WHAT THE TASK REQUIRES
Below is a set of records. Repeat them verbatim without the pictures.

ENTRIES SHOWN

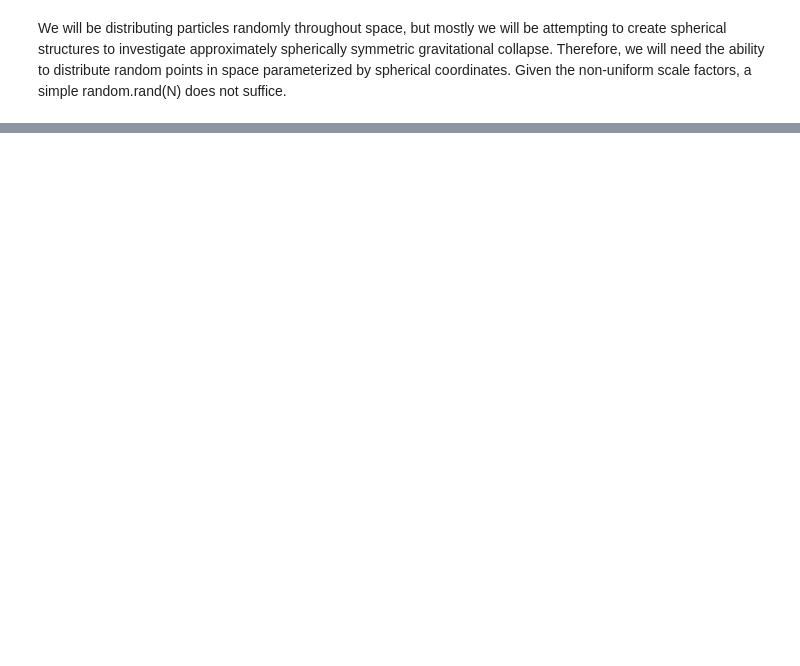
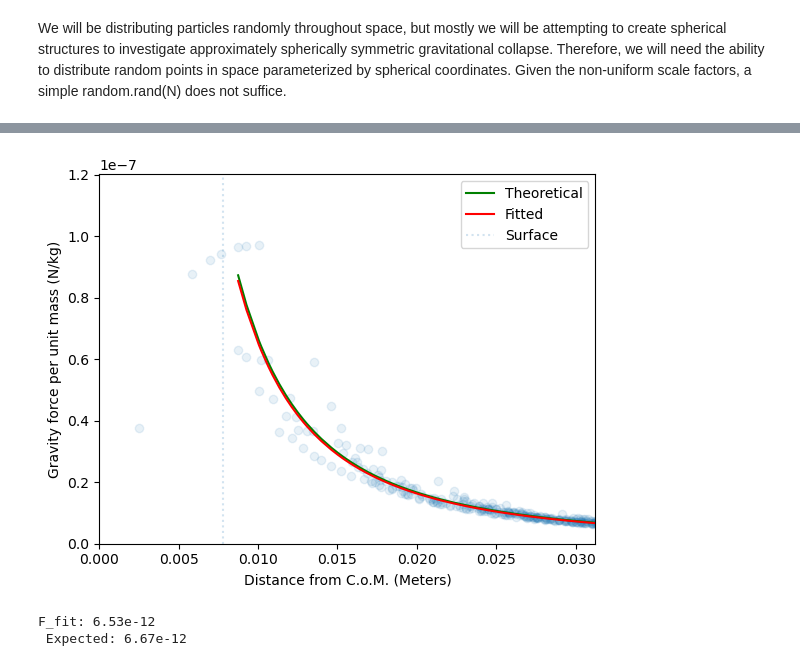
Before and after one commit to sam-vasquez/PM-Stellar-Collapse, a Jupyter notebook: Final Project Redone.ipynb, the cells around one changed output, grey strips where cells are left out. Saved outputs shown, nothing was run; the diff lists cells and outputs as text; code cells hidden in the pictures; blank space fills up the shorter version.

```diff
--- a/Final Project Redone.ipynb
+++ b/Final Project Redone.ipynb
@@ -45,9 +64 @@ def rand_phi(N,phi_min=0,phi_max=2*pi):
     return phi
-# %%
-rs = rand_r(Np)
-thetas = rand_theta(Np)
-phis = rand_phi(Np)
-
-xs = rs*cos(phis)*sin(thetas)
-ys = rs*sin(phis)*sin(thetas)
-zs = rs*cos(thetas)
@@ -69,0 +669,26 @@ plt.show()
+# %%
+# Force Test
+# This test displays the magnitude of the force field
+# as a function of radial distance from the center of mass.
+
+# Np: Total number of particles in the simulation.
+# Nc: Number of cells on each dimension of the simulation space lattice. (m)
+# s: RNG seed.
+
+Mp = 0.1
+Nc = 128            # Number of cells in the simulation space lattice
+s = 1000
+
+Np = 1
+sp_test = GravitySimulation(Mp, RS, xc, Np, L, Nc, s)
+
+Np = 32**3
+sim = GravitySimulation(Mp, RS, xc, Np, L, Nc, s)
+# %%
+fit_forces = True  # Flag to show the theoretical expected force curve
+
+sp_test.display_forces(fit_forces)
+# %% [output]
+[figure, added]
+F_fit: 6.53e-12
+ Expected: 6.67e-12
```
Also changed, not shown: parts of 31 cells of this notebook.
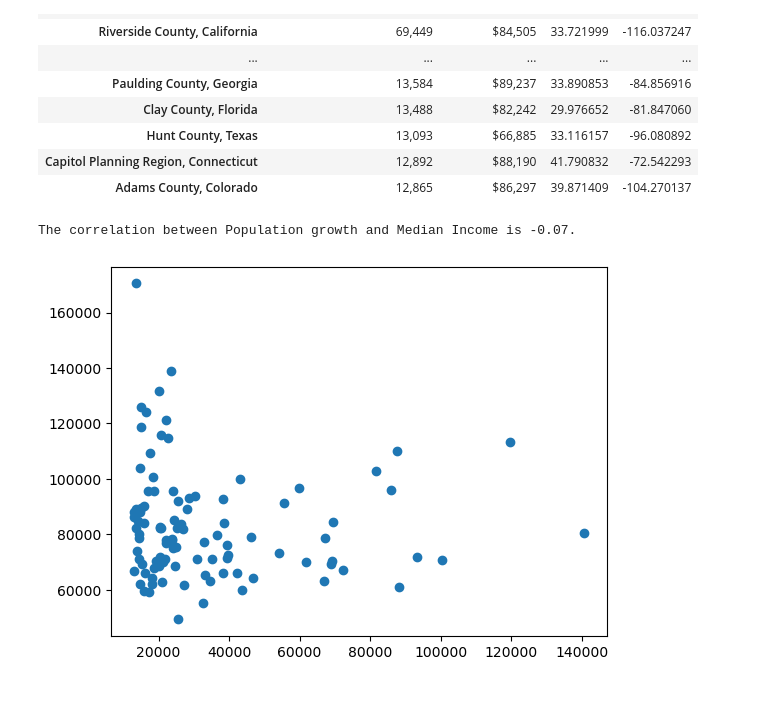
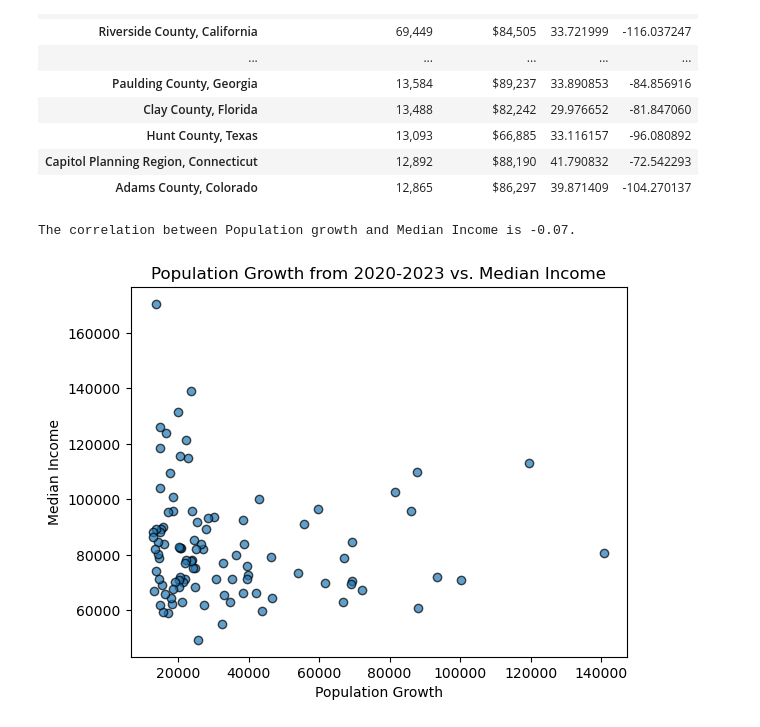
Before and after one commit to smsimba225/Project_1, a Jupyter notebook: Project1_Owen.ipynb, the cells around one changed output. Drawn from its saved outputs; the diff is of its cells as text; code cells hidden in the pictures; blank space fills up the shorter version.

```diff
--- a/Project1_Owen.ipynb
+++ b/Project1_Owen.ipynb
@@ -185,15 +185,18 @@ pop_100display.style.background_gradient(subset=['Median Income'], cmap=cm).form
 # %%
 # Is there a correlation between population growth and median income?
 
 x_value = pop_100median['Pop Growth from 2020-2023']
 y_value = pop_100median['Median Income']
 corr_coefficient = st.pearsonr(x_value, y_value)
 print(f"The correlation between Population growth and Median Income is {round(corr_coefficient[0],2)}.")
-plt.scatter(x_value, y_value)
+plt.scatter(x_value, y_value, alpha=0.7, edgecolors='black')
+plt.xlabel('Population Growth')
+plt.ylabel('Median Income')
+plt.title('Population Growth from 2020-2023 vs. Median Income')
 plt.show()
 # No.  there is no correlation between Population Growth and Median Income
 # %% [output]
 The correlation between Population growth and Median Income is -0.07.
-[figure, old version]
+[figure, new version]
 # %%
 #Plot of top 100 counties in Population Growth
```
Also changed, not shown: parts of 1 cell of this notebook.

SOLUTION TO THE PROBLEM
Before and after one commit to sam-vasquez/PM-Stellar-Collapse, a Jupyter notebook: Final Project Redone.ipynb, the cells around one changed output, grey strips where cells are left out. Saved outputs shown, nothing was run; the diff lists cells and outputs as text; code cells hidden in the pictures; blank space fills up the shorter version.

```diff
--- a/Final Project Redone.ipynb
+++ b/Final Project Redone.ipynb
@@ -45,9 +64 @@ def rand_phi(N,phi_min=0,phi_max=2*pi):
     return phi
-# %%
-rs = rand_r(Np)
-thetas = rand_theta(Np)
-phis = rand_phi(Np)
-
-xs = rs*cos(phis)*sin(thetas)
-ys = rs*sin(phis)*sin(thetas)
-zs = rs*cos(thetas)
@@ -69,0 +669,26 @@ plt.show()
+# %%
+# Force Test
+# This test displays the magnitude of the force field
+# as a function of radial distance from the center of mass.
+
+# Np: Total number of particles in the simulation.
+# Nc: Number of cells on each dimension of the simulation space lattice. (m)
+# s: RNG seed.
+
+Mp = 0.1
+Nc = 128            # Number of cells in the simulation space lattice
+s = 1000
+
+Np = 1
+sp_test = GravitySimulation(Mp, RS, xc, Np, L, Nc, s)
+
+Np = 32**3
+sim = GravitySimulation(Mp, RS, xc, Np, L, Nc, s)
+# %%
+fit_forces = True  # Flag to show the theoretical expected force curve
+
+sp_test.display_forces(fit_forces)
+# %% [output]
+[figure, added]
+F_fit: 6.53e-12
+ Expected: 6.67e-12
```
Also changed, not shown: parts of 31 cells of this notebook.
Before and after one commit to smsimba225/Project_1, a Jupyter notebook: Project1_Owen.ipynb, the cells around one changed output. Drawn from its saved outputs; the diff is of its cells as text; code cells hidden in the pictures; blank space fills up the shorter version.

```diff
--- a/Project1_Owen.ipynb
+++ b/Project1_Owen.ipynb
@@ -185,15 +185,18 @@ pop_100display.style.background_gradient(subset=['Median Income'], cmap=cm).form
 # %%
 # Is there a correlation between population growth and median income?
 
 x_value = pop_100median['Pop Growth from 2020-2023']
 y_value = pop_100median['Median Income']
 corr_coefficient = st.pearsonr(x_value, y_value)
 print(f"The correlation between Population growth and Median Income is {round(corr_coefficient[0],2)}.")
-plt.scatter(x_value, y_value)
+plt.scatter(x_value, y_value, alpha=0.7, edgecolors='black')
+plt.xlabel('Population Growth')
+plt.ylabel('Median Income')
+plt.title('Population Growth from 2020-2023 vs. Median Income')
 plt.show()
 # No.  there is no correlation between Population Growth and Median Income
 # %% [output]
 The correlation between Population growth and Median Income is -0.07.
-[figure, old version]
+[figure, new version]
 # %%
 #Plot of top 100 counties in Population Growth
```
Also changed, not shown: parts of 1 cell of this notebook.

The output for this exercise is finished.